Assigned task:
Would you restate all of the entries verbatim, minus any images?
(Input for this task Opens)
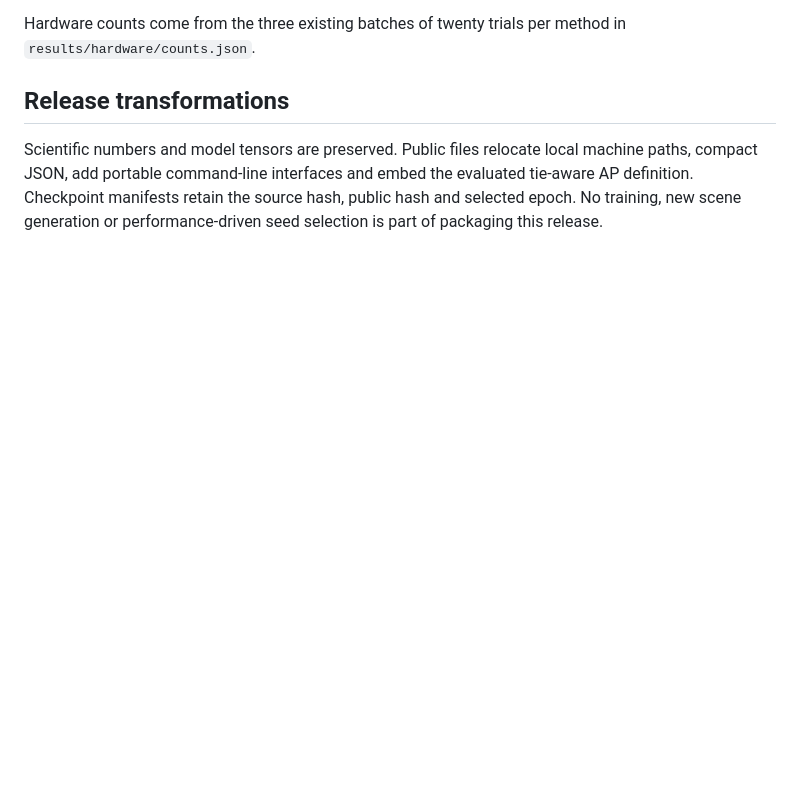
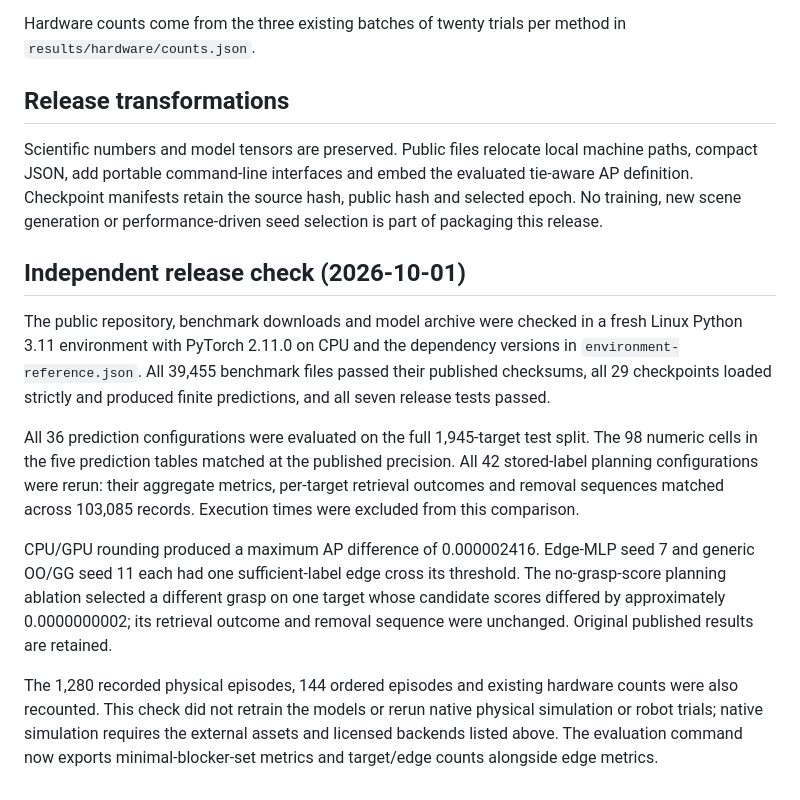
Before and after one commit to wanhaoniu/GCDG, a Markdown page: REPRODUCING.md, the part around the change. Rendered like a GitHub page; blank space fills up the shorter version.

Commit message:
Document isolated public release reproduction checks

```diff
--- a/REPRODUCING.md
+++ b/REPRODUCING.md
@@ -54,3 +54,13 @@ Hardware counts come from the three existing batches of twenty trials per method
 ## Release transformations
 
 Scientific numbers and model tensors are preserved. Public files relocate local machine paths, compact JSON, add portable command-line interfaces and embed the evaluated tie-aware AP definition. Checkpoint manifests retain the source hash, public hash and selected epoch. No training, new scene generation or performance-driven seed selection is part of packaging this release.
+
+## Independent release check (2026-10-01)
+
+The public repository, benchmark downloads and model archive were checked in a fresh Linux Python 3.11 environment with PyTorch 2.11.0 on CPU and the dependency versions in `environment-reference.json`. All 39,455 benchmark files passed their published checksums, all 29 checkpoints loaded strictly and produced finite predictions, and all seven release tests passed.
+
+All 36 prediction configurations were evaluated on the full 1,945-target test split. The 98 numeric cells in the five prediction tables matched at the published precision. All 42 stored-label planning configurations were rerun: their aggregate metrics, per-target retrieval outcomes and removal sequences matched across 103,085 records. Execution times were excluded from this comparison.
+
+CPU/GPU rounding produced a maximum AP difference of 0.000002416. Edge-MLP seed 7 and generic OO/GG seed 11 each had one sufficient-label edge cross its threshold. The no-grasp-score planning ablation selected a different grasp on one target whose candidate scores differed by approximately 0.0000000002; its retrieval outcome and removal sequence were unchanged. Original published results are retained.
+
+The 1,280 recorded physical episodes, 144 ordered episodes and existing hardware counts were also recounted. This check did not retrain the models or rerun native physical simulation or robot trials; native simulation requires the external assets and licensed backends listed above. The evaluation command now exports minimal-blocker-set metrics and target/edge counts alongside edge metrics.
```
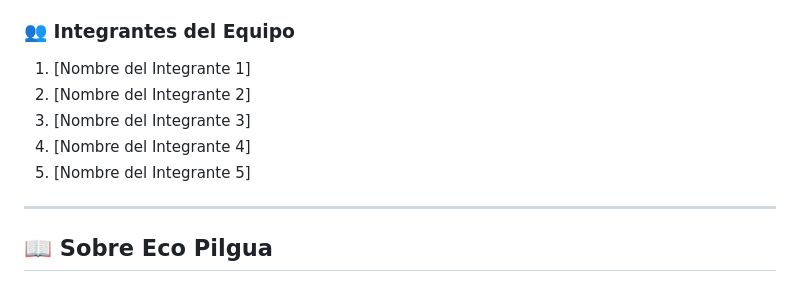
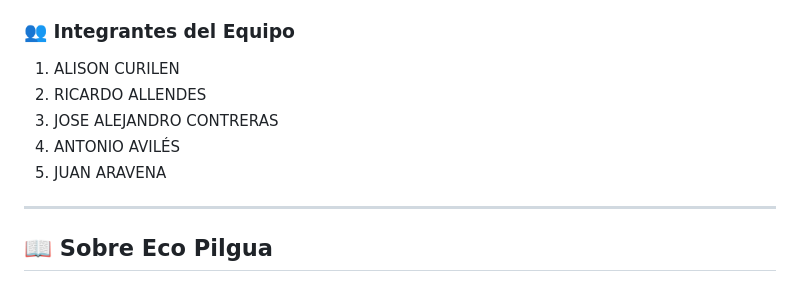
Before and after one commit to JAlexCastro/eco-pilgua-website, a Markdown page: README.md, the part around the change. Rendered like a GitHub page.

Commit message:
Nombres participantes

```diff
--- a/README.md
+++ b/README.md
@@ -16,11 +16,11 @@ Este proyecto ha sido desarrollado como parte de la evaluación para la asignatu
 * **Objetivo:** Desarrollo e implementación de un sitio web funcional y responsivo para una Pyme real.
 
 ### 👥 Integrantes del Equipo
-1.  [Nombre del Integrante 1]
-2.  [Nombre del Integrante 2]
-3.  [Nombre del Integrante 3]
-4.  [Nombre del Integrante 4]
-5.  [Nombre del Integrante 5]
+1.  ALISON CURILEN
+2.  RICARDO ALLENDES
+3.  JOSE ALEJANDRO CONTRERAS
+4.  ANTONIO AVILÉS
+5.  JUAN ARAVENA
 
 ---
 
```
(Input for this task Closes)
Solution to the problem:
Before and after one commit to wanhaoniu/GCDG, a Markdown page: REPRODUCING.md, the part around the change. Rendered like a GitHub page; blank space fills up the shorter version.

Commit message:
Document isolated public release reproduction checks

```diff
--- a/REPRODUCING.md
+++ b/REPRODUCING.md
@@ -54,3 +54,13 @@ Hardware counts come from the three existing batches of twenty trials per method
 ## Release transformations
 
 Scientific numbers and model tensors are preserved. Public files relocate local machine paths, compact JSON, add portable command-line interfaces and embed the evaluated tie-aware AP definition. Checkpoint manifests retain the source hash, public hash and selected epoch. No training, new scene generation or performance-driven seed selection is part of packaging this release.
+
+## Independent release check (2026-10-01)
+
+The public repository, benchmark downloads and model archive were checked in a fresh Linux Python 3.11 environment with PyTorch 2.11.0 on CPU and the dependency versions in `environment-reference.json`. All 39,455 benchmark files passed their published checksums, all 29 checkpoints loaded strictly and produced finite predictions, and all seven release tests passed.
+
+All 36 prediction configurations were evaluated on the full 1,945-target test split. The 98 numeric cells in the five prediction tables matched at the published precision. All 42 stored-label planning configurations were rerun: their aggregate metrics, per-target retrieval outcomes and removal sequences matched across 103,085 records. Execution times were excluded from this comparison.
+
+CPU/GPU rounding produced a maximum AP difference of 0.000002416. Edge-MLP seed 7 and generic OO/GG seed 11 each had one sufficient-label edge cross its threshold. The no-grasp-score planning ablation selected a different grasp on one target whose candidate scores differed by approximately 0.0000000002; its retrieval outcome and removal sequence were unchanged. Original published results are retained.
+
+The 1,280 recorded physical episodes, 144 ordered episodes and existing hardware counts were also recounted. This check did not retrain the models or rerun native physical simulation or robot trials; native simulation requires the external assets and licensed backends listed above. The evaluation command now exports minimal-blocker-set metrics and target/edge counts alongside edge metrics.
```
Before and after one commit to JAlexCastro/eco-pilgua-website, a Markdown page: README.md, the part around the change. Rendered like a GitHub page.

Commit message:
Nombres participantes

```diff
--- a/README.md
+++ b/README.md
@@ -16,11 +16,11 @@ Este proyecto ha sido desarrollado como parte de la evaluación para la asignatu
 * **Objetivo:** Desarrollo e implementación de un sitio web funcional y responsivo para una Pyme real.
 
 ### 👥 Integrantes del Equipo
-1.  [Nombre del Integrante 1]
-2.  [Nombre del Integrante 2]
-3.  [Nombre del Integrante 3]
-4.  [Nombre del Integrante 4]
-5.  [Nombre del Integrante 5]
+1.  ALISON CURILEN
+2.  RICARDO ALLENDES
+3.  JOSE ALEJANDRO CONTRERAS
+4.  ANTONIO AVILÉS
+5.  JUAN ARAVENA
 
 ---
 
```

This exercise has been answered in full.